(Source records)

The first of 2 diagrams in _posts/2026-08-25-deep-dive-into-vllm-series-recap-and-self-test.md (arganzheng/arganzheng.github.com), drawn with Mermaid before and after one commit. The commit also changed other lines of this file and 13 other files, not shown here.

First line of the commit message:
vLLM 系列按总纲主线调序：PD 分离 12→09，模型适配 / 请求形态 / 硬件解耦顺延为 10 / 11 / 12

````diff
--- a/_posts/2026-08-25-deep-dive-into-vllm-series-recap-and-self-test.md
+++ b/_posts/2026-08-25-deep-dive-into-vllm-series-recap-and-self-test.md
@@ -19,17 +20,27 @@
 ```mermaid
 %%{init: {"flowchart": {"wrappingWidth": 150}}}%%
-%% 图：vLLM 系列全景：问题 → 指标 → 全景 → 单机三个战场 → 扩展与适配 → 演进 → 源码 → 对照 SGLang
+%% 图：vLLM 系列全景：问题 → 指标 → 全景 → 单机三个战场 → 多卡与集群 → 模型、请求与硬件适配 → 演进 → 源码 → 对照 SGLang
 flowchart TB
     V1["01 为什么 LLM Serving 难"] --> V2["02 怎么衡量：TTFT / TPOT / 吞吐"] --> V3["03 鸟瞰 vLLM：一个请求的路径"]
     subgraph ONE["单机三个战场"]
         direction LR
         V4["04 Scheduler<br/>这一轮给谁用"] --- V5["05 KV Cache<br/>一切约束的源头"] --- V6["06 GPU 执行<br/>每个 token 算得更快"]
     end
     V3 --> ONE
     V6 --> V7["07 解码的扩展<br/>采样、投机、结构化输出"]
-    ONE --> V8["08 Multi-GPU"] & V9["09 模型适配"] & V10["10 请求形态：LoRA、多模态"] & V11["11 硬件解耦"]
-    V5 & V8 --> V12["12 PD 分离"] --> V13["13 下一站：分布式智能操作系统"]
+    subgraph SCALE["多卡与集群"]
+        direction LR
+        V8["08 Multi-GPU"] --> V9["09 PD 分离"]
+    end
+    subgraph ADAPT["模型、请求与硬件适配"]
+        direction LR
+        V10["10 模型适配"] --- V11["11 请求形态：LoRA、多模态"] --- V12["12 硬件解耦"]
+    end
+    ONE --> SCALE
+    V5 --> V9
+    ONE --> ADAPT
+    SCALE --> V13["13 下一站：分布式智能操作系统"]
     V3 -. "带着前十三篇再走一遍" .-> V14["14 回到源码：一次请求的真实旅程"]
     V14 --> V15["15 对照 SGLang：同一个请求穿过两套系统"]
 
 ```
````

WHAT TO PRODUCE → Tell me how many lines in the data include "series", giving only the number.

YOUR SOLUTION → 3